== YOUR ASSIGNMENT ==
Output the entries below unchanged, except for the pictures.

----

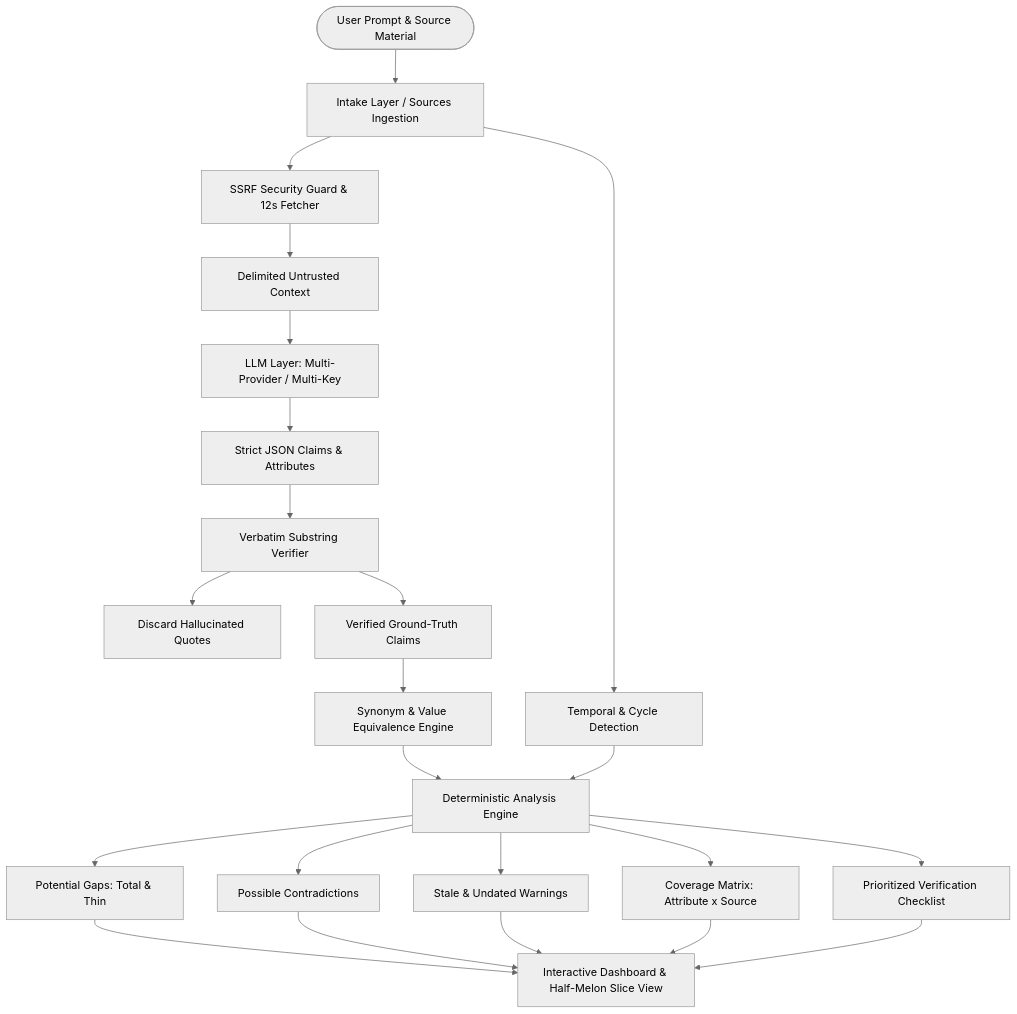
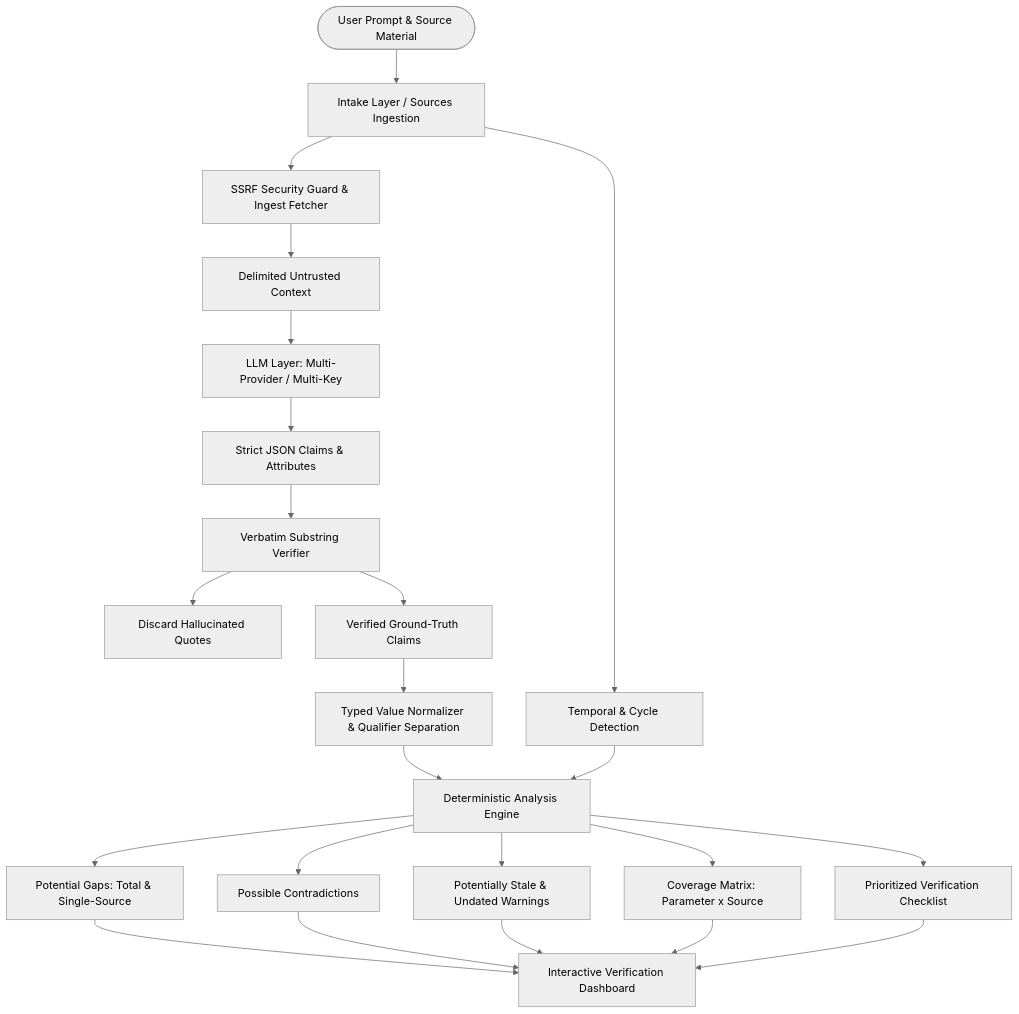
The diagram in README.md (Akshat-coder-101/Digital-Dark-Spot), drawn with Mermaid (neutral theme) before and after one commit. The commit also changed other lines of this file and 20 other files, not shown here.

````diff
--- a/README.md
+++ b/README.md
@@ -27,31 +25,31 @@
 ```mermaid
-flowchart TD
+graph TD
     User([User Prompt & Source Material]) --> Intake[Intake Layer / Sources Ingestion]
-    Intake --> SSRF[SSRF Security Guard & 12s Fetcher]
+    Intake --> SSRF[SSRF Security Guard & Ingest Fetcher]
     Intake --> Temporal[Temporal & Cycle Detection]
     
     SSRF --> Untrusted[Delimited Untrusted Context]
     Untrusted --> LLM[LLM Layer: Multi-Provider / Multi-Key]
     
     LLM --> JSON[Strict JSON Claims & Attributes]
     JSON --> Verifier[Verbatim Substring Verifier]
     
     Verifier --> Discarded[Discard Hallucinated Quotes]
     Verifier --> VerifiedClaims[Verified Ground-Truth Claims]
     
-    VerifiedClaims --> Canonical[Synonym & Value Equivalence Engine]
+    VerifiedClaims --> Canonical[Typed Value Normalizer & Qualifier Separation]
     Temporal --> DeterministicEngine[Deterministic Analysis Engine]
     Canonical --> DeterministicEngine
     
-    DeterministicEngine --> Gaps[Potential Gaps: Total & Thin]
+    DeterministicEngine --> Gaps[Potential Gaps: Total & Single-Source]
     DeterministicEngine --> Conflicts[Possible Contradictions]
-    DeterministicEngine --> Freshness[Stale & Undated Warnings]
-    DeterministicEngine --> Matrix[Coverage Matrix: Attribute x Source]
+    DeterministicEngine --> Freshness[Potentially Stale & Undated Warnings]
+    DeterministicEngine --> Matrix[Coverage Matrix: Parameter x Source]
     DeterministicEngine --> Checklist[Prioritized Verification Checklist]
     
-    Gaps --> UI[Interactive Dashboard & Half-Melon Slice View]
+    Gaps --> UI[Interactive Verification Dashboard]
     Conflicts --> UI
     Freshness --> UI
     Matrix --> UI
     Checklist --> UI
 ```
````
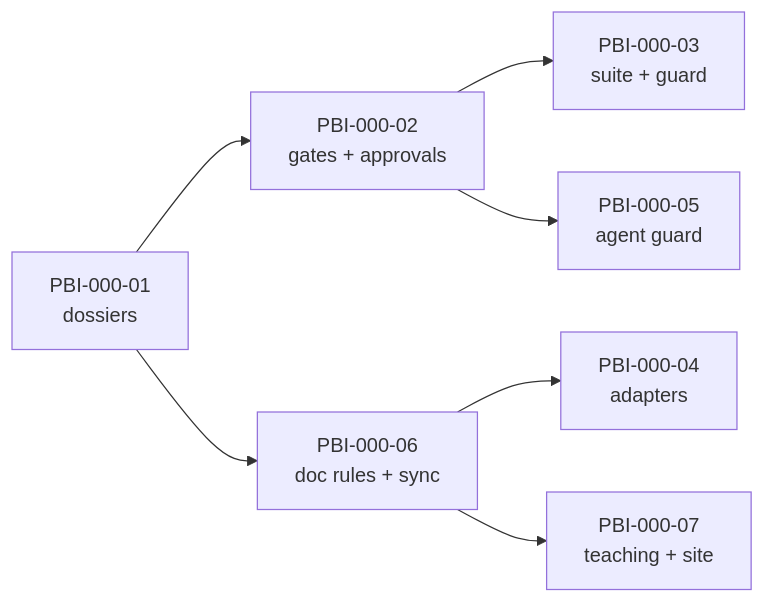
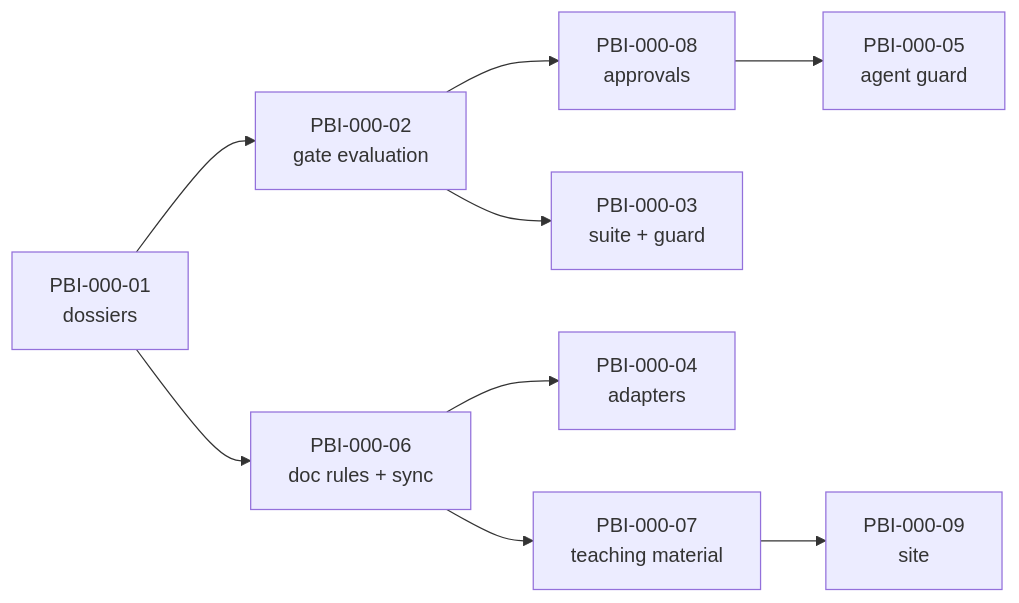
The diagram in specs/000-sdd-harness/backlog.md (IAugustoMZ/orion_chemicals_data_platform), drawn with Mermaid before and after one commit. The commit also changed other lines of this file and 51 other files, not shown here.

````diff
--- a/specs/000-sdd-harness/backlog.md
+++ b/specs/000-sdd-harness/backlog.md
@@ -130,9 +454,11 @@
 ```mermaid
 flowchart LR
-    P1["PBI-000-01<br/>dossiers"] --> P2["PBI-000-02<br/>gates + approvals"]
+    P1["PBI-000-01<br/>dossiers"] --> P2["PBI-000-02<br/>gate evaluation"]
+    P2 --> P8["PBI-000-08<br/>approvals"]
     P2 --> P3["PBI-000-03<br/>suite + guard"]
+    P8 --> P5["PBI-000-05<br/>agent guard"]
     P1 --> P6["PBI-000-06<br/>doc rules + sync"]
     P6 --> P4["PBI-000-04<br/>adapters"]
-    P2 --> P5["PBI-000-05<br/>agent guard"]
-    P6 --> P7["PBI-000-07<br/>teaching + site"]
+    P6 --> P7["PBI-000-07<br/>teaching material"]
+    P7 --> P9["PBI-000-09<br/>site"]
 ```
````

----

== EXERCISE RESPONSE ==
The diagram in README.md (Akshat-coder-101/Digital-Dark-Spot), drawn with Mermaid (neutral theme) before and after one commit. The commit also changed other lines of this file and 20 other files, not shown here.

````diff
--- a/README.md
+++ b/README.md
@@ -27,31 +25,31 @@
 ```mermaid
-flowchart TD
+graph TD
     User([User Prompt & Source Material]) --> Intake[Intake Layer / Sources Ingestion]
-    Intake --> SSRF[SSRF Security Guard & 12s Fetcher]
+    Intake --> SSRF[SSRF Security Guard & Ingest Fetcher]
     Intake --> Temporal[Temporal & Cycle Detection]
     
     SSRF --> Untrusted[Delimited Untrusted Context]
     Untrusted --> LLM[LLM Layer: Multi-Provider / Multi-Key]
     
     LLM --> JSON[Strict JSON Claims & Attributes]
     JSON --> Verifier[Verbatim Substring Verifier]
     
     Verifier --> Discarded[Discard Hallucinated Quotes]
     Verifier --> VerifiedClaims[Verified Ground-Truth Claims]
     
-    VerifiedClaims --> Canonical[Synonym & Value Equivalence Engine]
+    VerifiedClaims --> Canonical[Typed Value Normalizer & Qualifier Separation]
     Temporal --> DeterministicEngine[Deterministic Analysis Engine]
     Canonical --> DeterministicEngine
     
-    DeterministicEngine --> Gaps[Potential Gaps: Total & Thin]
+    DeterministicEngine --> Gaps[Potential Gaps: Total & Single-Source]
     DeterministicEngine --> Conflicts[Possible Contradictions]
-    DeterministicEngine --> Freshness[Stale & Undated Warnings]
-    DeterministicEngine --> Matrix[Coverage Matrix: Attribute x Source]
+    DeterministicEngine --> Freshness[Potentially Stale & Undated Warnings]
+    DeterministicEngine --> Matrix[Coverage Matrix: Parameter x Source]
     DeterministicEngine --> Checklist[Prioritized Verification Checklist]
     
-    Gaps --> UI[Interactive Dashboard & Half-Melon Slice View]
+    Gaps --> UI[Interactive Verification Dashboard]
     Conflicts --> UI
     Freshness --> UI
     Matrix --> UI
     Checklist --> UI
 ```
````
The diagram in specs/000-sdd-harness/backlog.md (IAugustoMZ/orion_chemicals_data_platform), drawn with Mermaid before and after one commit. The commit also changed other lines of this file and 51 other files, not shown here.

````diff
--- a/specs/000-sdd-harness/backlog.md
+++ b/specs/000-sdd-harness/backlog.md
@@ -130,9 +454,11 @@
 ```mermaid
 flowchart LR
-    P1["PBI-000-01<br/>dossiers"] --> P2["PBI-000-02<br/>gates + approvals"]
+    P1["PBI-000-01<br/>dossiers"] --> P2["PBI-000-02<br/>gate evaluation"]
+    P2 --> P8["PBI-000-08<br/>approvals"]
     P2 --> P3["PBI-000-03<br/>suite + guard"]
+    P8 --> P5["PBI-000-05<br/>agent guard"]
     P1 --> P6["PBI-000-06<br/>doc rules + sync"]
     P6 --> P4["PBI-000-04<br/>adapters"]
-    P2 --> P5["PBI-000-05<br/>agent guard"]
-    P6 --> P7["PBI-000-07<br/>teaching + site"]
+    P6 --> P7["PBI-000-07<br/>teaching material"]
+    P7 --> P9["PBI-000-09<br/>site"]
 ```
````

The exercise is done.